Weeds and Bushcare News

Watch What Wattle You Grow

September 1, 2005

Media Release from the Cooperative Research Centre for Australian Weed Management

 Picture of Queensland Silver Wattle

Queensland Silver wattle invading bushland in Warrimoo

Patriotic Australians who like to plant a wattle on National Wattle Day - September 1 - are this year being asked to take special care to plant a local variety.

As well as being beautiful, wattles can be weeds.

When taken out of their native environment to other parts of the continent, some wattle varieties can take over or even wipe out the local native bush as effectively as any introduced plant pest, warns Sandy Lloyd of the Weeds Cooperative Research Centre.

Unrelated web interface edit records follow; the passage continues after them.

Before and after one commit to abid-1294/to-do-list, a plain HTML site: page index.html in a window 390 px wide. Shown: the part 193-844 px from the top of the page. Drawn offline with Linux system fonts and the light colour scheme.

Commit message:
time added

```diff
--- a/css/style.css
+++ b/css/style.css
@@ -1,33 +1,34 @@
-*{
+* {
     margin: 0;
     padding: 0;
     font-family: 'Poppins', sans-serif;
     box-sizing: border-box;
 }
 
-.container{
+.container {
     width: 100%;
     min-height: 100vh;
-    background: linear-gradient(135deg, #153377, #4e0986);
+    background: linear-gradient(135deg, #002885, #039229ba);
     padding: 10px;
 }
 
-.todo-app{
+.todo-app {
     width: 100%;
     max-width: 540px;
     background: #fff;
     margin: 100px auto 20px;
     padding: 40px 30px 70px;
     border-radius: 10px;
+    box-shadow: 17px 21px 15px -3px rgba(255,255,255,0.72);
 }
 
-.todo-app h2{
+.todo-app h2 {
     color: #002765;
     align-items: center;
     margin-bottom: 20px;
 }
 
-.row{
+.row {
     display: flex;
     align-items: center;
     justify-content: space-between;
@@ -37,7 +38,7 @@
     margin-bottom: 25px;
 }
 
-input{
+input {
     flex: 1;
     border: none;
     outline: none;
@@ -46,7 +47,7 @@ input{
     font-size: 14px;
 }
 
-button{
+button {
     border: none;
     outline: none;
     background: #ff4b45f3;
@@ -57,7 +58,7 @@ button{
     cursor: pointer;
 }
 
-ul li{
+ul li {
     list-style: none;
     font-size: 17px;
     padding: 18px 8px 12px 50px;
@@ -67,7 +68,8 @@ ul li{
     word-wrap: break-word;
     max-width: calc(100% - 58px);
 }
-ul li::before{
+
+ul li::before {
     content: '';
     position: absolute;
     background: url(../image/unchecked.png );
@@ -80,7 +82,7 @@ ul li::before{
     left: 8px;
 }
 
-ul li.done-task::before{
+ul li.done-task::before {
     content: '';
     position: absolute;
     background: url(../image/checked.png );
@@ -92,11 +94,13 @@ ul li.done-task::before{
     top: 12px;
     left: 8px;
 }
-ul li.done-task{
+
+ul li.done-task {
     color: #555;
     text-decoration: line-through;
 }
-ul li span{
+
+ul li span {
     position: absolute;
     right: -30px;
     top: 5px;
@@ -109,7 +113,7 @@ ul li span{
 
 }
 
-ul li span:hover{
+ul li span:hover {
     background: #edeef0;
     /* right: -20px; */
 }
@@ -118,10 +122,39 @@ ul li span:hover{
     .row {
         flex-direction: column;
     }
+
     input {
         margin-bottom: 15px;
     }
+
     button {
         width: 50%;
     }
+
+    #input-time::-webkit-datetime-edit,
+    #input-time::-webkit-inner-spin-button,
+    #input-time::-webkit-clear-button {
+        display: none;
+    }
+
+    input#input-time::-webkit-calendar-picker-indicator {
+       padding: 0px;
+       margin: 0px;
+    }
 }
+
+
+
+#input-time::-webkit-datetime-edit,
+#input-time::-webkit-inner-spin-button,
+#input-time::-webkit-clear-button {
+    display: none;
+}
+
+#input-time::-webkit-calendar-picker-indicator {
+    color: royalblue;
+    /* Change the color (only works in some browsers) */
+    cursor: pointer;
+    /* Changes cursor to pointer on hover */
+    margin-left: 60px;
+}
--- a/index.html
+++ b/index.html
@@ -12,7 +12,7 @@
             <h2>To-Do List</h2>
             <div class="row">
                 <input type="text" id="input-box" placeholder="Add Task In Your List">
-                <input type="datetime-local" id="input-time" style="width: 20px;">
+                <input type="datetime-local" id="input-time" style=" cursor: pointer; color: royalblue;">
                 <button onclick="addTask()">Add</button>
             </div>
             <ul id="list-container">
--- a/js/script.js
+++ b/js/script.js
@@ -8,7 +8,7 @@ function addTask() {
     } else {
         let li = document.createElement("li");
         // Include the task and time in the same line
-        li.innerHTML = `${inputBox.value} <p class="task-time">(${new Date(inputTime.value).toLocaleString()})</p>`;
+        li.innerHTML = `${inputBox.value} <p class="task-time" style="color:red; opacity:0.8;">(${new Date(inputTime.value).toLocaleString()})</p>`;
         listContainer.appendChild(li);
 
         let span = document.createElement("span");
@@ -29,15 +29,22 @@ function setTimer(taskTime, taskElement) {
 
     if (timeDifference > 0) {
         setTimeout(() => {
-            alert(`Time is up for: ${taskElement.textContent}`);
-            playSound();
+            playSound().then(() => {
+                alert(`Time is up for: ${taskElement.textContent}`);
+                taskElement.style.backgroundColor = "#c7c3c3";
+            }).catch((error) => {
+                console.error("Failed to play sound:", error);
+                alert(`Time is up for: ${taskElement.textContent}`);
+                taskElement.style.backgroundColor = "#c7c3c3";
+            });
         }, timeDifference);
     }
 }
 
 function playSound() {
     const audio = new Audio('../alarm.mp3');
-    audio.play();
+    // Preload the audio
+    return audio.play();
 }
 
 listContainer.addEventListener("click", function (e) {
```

"Wattles are prolific seed producers, so when you take them out of their native range where they are naturally controlled by insects, the seedlings survive very successfully - and they start taking over."

Cootamundra wattle (Acacia baileyana) is unkindly referred to as the "Coota-bloody-mongrel wattle" after it infested large areas of native bushland in its own state of NSW, in Victoria, Western Australia, South Australia and Queensland where it is a declared weed and widely regarded as a foe by bush restoration groups and farmers.

Cootamundra Wattle is a hardy tree which tolerates salt and frost, grows in partial shade to full sun on a range of soil types, and is drought tolerant when established. It invades heathland, woodland, grassland, dry sclerophyll forest and the banks of watercourses. It is moving into intact bushland in several states, displacing local wattles and forming dense stands that shade out other native plants. It also fixes nitrogen in the soil, making it unsuitable for the germination of many native plants.

For more information, go to Cootamundra Wattle page.

The Sydney Golden Wattle (A. longifolia) is another homegrown menace outside its east coast range, and a weed in Victoria, South Australia and Western Australia.

"There are community groups raising money to buy chainsaws to get rid of the Sydney Golden wattles that have infested many areas of WA," says Sandy Lloyd. "That's how bad it has become."

"The problem with wattles is that they tend to colonise areas of native bush, where conservation often relies on the efforts of volunteers - and so are undermining all the effort, care and time that goes into trying to keep the bush in its original state."

Several native wattle varieties are listed as pests in Environmental Weeds: A Field Guide for SE Australia by the Weeds CRC's Kate Blood.They include:

The Golden Wreath Wattle (A. saligna), a weed in NSW, SA and Victoria

The Mountain Cedar Wattle (A. elata), a particularly invasive tree of higher rainfall regions, able to take over undisturbed forest.

Even Australia's national emblem, the Golden Wattle (A. pycnantha) is now reported by scientists to be an environmental weed in some parts of the country.

Many of these weedy wattles are available in nurseries and garden centres, and there is growing concern that conscientious gardeners looking to plant native gardens are unwittingly helping to spread them across the landscape, Sandy says.

"From the garden their huge seed output can be distributed across the local landscape in garden waste, by birds and ants, by earthmoving equipment, in flowing water and contaminated soil," she explains.

"Because of their beautiful flowers, lots of people like to send wattle trees or seeds as gifts to friends and relative both in Australia and overseas - in places like Portugal, South Africa and Chile.

"We know that Acacia dealbata and Acacia mearnsii are now serious invaders in natural areas of the Nilgiris in southern India, for instance.

"I'd really urge people to think twice before they send a wattle as a gift, because despite the kind intentions it could spell the demise of somebody's local ecosystem - or local wattle trees."

Picture of Queensland Wattle
Winter flowering Queensland Silver Wattle

Note: Sydney Golden Wattle (Acacia longifolia) and Cedar Wattle (Acacia elata) are not weedy in the Blue Mountains, as they are indigenous to our area. However, the Queensland Silver Wattle (Acacia podalyriifolia) also known as Mt Morgan Wattle, is highly invasive in the Lower Mountains.

Look for Queensland Silver Wattle and other woody bushland invaders on this page.

More information:

Sandy Lloyd, Weeds CRC, ph 08 9368 3760
slloyd@agric.wa.gov.au

Peter Martin, Weeds CRC, ph 08 8303 6693
or 0429 830 366
CRC website
http://www.weeds.crc.org.au

World Wide Wattle - visit their website
http://www.worldwidewattle.com/schools/wayward.php